Ely Samuel Parker was a Seneca Indian. He felt passionate about both his heritage and learning about the white man. Although his original passion was for law, he was denied entrance based on his heritage. He had met Ulysses Grant prior to the civil war after he had begun exploring engineering and the two had gained respect for one another. It was because of his relationship with Grant, that he was allowed to fight in the war after previously being denied. Because of his respect for him, when “Grant became commander of the Union forces, he requested that Parker be appointed to his staff” (Holland Purchase Historical Society 1985). It was because of this that Parker was able to help score the victory of Chattanooga, obtain the surrender documents and became the commissioner of Indian Affairs.
One of the stronger reasons that the North won the civil war was due to the military tactics of general in chief Ulysses Grant and the reason that Grant was appointed this title was due to victories in the west. These western victories started with the Union’s win at Chattanooga which was not going well until Grant and his military secretary Ely Parker showed up and helped to break the Confederacy lines. “As a result of its success in the battle of Chattanooga, the North was poised for an invasion of Georgia” (Devine, Pg 303). With most of the South now open for attack, and Grant in charge, there was little option left but for Confederate general Robert Lee to surrender.
Lee surrender at the Appomattox Court House to Grant and Parker.

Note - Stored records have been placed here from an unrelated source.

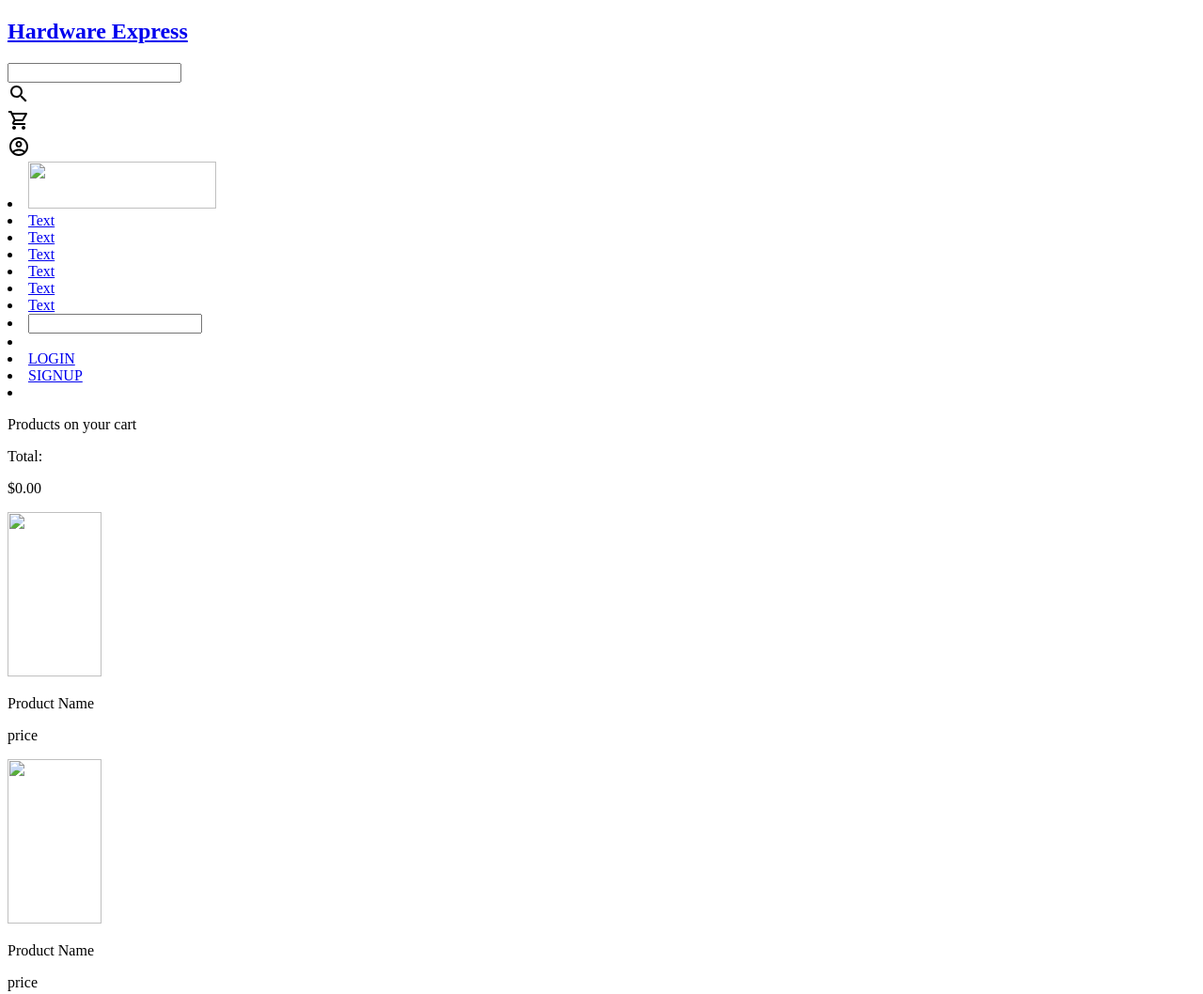
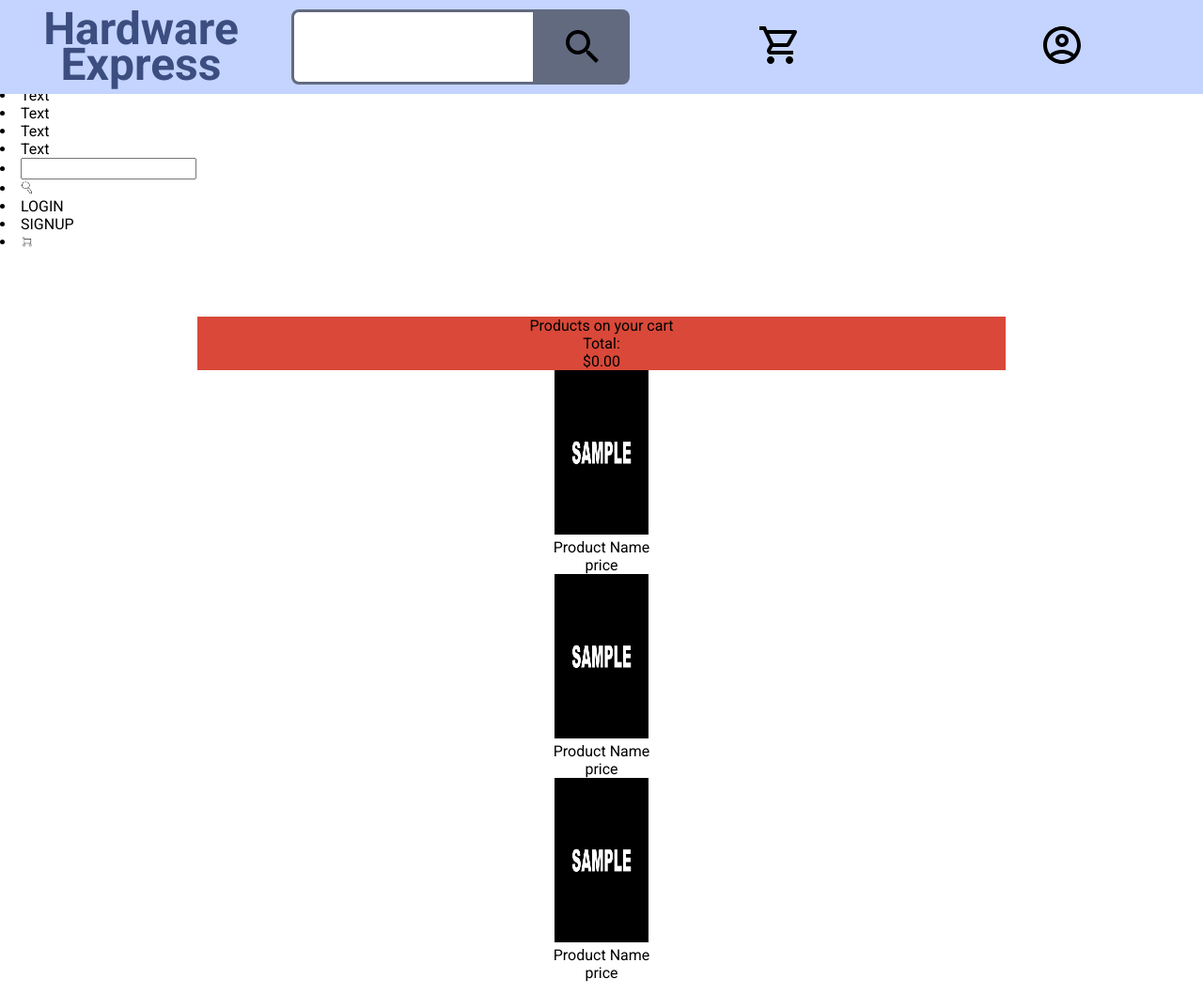
Before and after one commit to Sincaruk2018/HardwareWebstore, a plain HTML site: page pages/cart.html in a window 1280 px wide. Shown: the top 1058 px of the page at 94% size. Drawn offline with Linux system fonts and the light colour scheme.

Commit message:
Update cart.html

```diff
--- a/pages/cart.html
+++ b/pages/cart.html
@@ -1,7 +1,8 @@
 <!doctype html>
 <html lang = "en-US">
 	<head>
-		<link rel = "stylesheet" type = "text/css" href = "hStyle.css">
+		<link rel = "stylesheet" type = "text/css" href = "../global.css">
+		<link rel = "stylesheet" type = "text/css" href = "../styles/buying.css">
 		<meta charset = "UTF-8">
 		<meta name = "viewport" content = "width=device-width, initial-scale=1.0">
 		<meta name = "keywords" content = "Hardware, Store, GPU, CPU, Computer, Game">
@@ -35,7 +36,7 @@
 		</header>
 
 	<div class = "bar">
-		<li id = "logo"><img src = "Images/logo.png" width = "200" height = "50"></li>
+		<li id = "logo"><img src = "../img/logo.png" width = "200" height = "50"></li>
 		<li><a href = "#text">Text</a></li>
 		<li><a href = "#text">Text</a></li>
 		<li><a href = "#text">Text</a></li>
@@ -43,12 +44,12 @@
 		<li><a href = "#text">Text</a></li> <!-- Drop button somewhere please-->
 		<li><a href = "#text">Text</a></li>
 		<li><input type="text" id="BarT" name="BarT"></input></li>
-		<li id = "lupa"><a href = "#search"> <img src = "Images/lupa.png" width = "14" height = "14"></img></a></li>
+		<li id = "lupa"><a href = "#search"> <img src = "../img/lupa.png" width = "14" height = "14"></img></a></li>
 
 
 		<li id = "login"><a href = "#login"> LOGIN</a></li> <!-- Botão de login-->
 		<li id = "signup"><a href = "#login"> SIGNUP</a></li> <!-- Botão de Signup.-->
-		<li id = "kart"><a href = "#login"> <img src = "Images/kart.png"  width = "14" height = "14"></a></li>
+		<li id = "kart"><a href = "#login"> <img src = "../img/kart.png"  width = "14" height = "14"></a></li>
 	</div>
 
 
@@ -61,20 +62,20 @@
 
 		<div class = "grid_kart_mock">
 			<div class = "productK">
-			<img src = "Images/sample.png" width = "100" height = "175">
+			<img src = "../img/sample.png" width = "100" height = "175">
 			<p>Product Name</p>
 			<p>price</p>
 			</div>
 
 			<div class = "productK">
-			<img src = "Images/sample.png" width = "100" height = "175">
+			<img src = "../img/sample.png" width = "100" height = "175">
 			<p>Product Name</p>
 			<p>price</p>
 			</div>
 
 
 			<div class = "productK">
-			<img src = "Images/sample.png" width = "100" height = "175">
+			<img src = "../img/sample.png" width = "100" height = "175">
 			<p>Product Name</p>
 			<p>price</p>
 			</div>
```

As military secretary, Parker “took down Grant’s dictation concerning the surrender orders, as he was the only person in the room calm enough to write” (Vail, 1967). It was because of Parker’s recording of the Lee’s surrender that the South knew that they had lost the ‘total war.’ Even after this, Parker stayed by Grant’s side and “eventually rose to the rank of brigadier general” (Gilmore). After the war, he remained close to Grant and became a representative to western Indian tribes until Grant was appointed president.
“Parker was one of Grant’s first political appointments when he became President” (Vail, 1967). He was appointed the commissioner of Indian Affairs. Under this appointment, Parker worked diligently in order to bring the two cultures together which was no easy task since there had been long standing problems between the two groups. “Parker fought fraud and injustice perpetrated against the Indians by corrupt government agents and officials” (Vail, 1967). Parker eventually retired after being charged with defrauding the US government. After his leave, corruption returned to the Indian affairs office and within Indian leaders, which eventually led to war.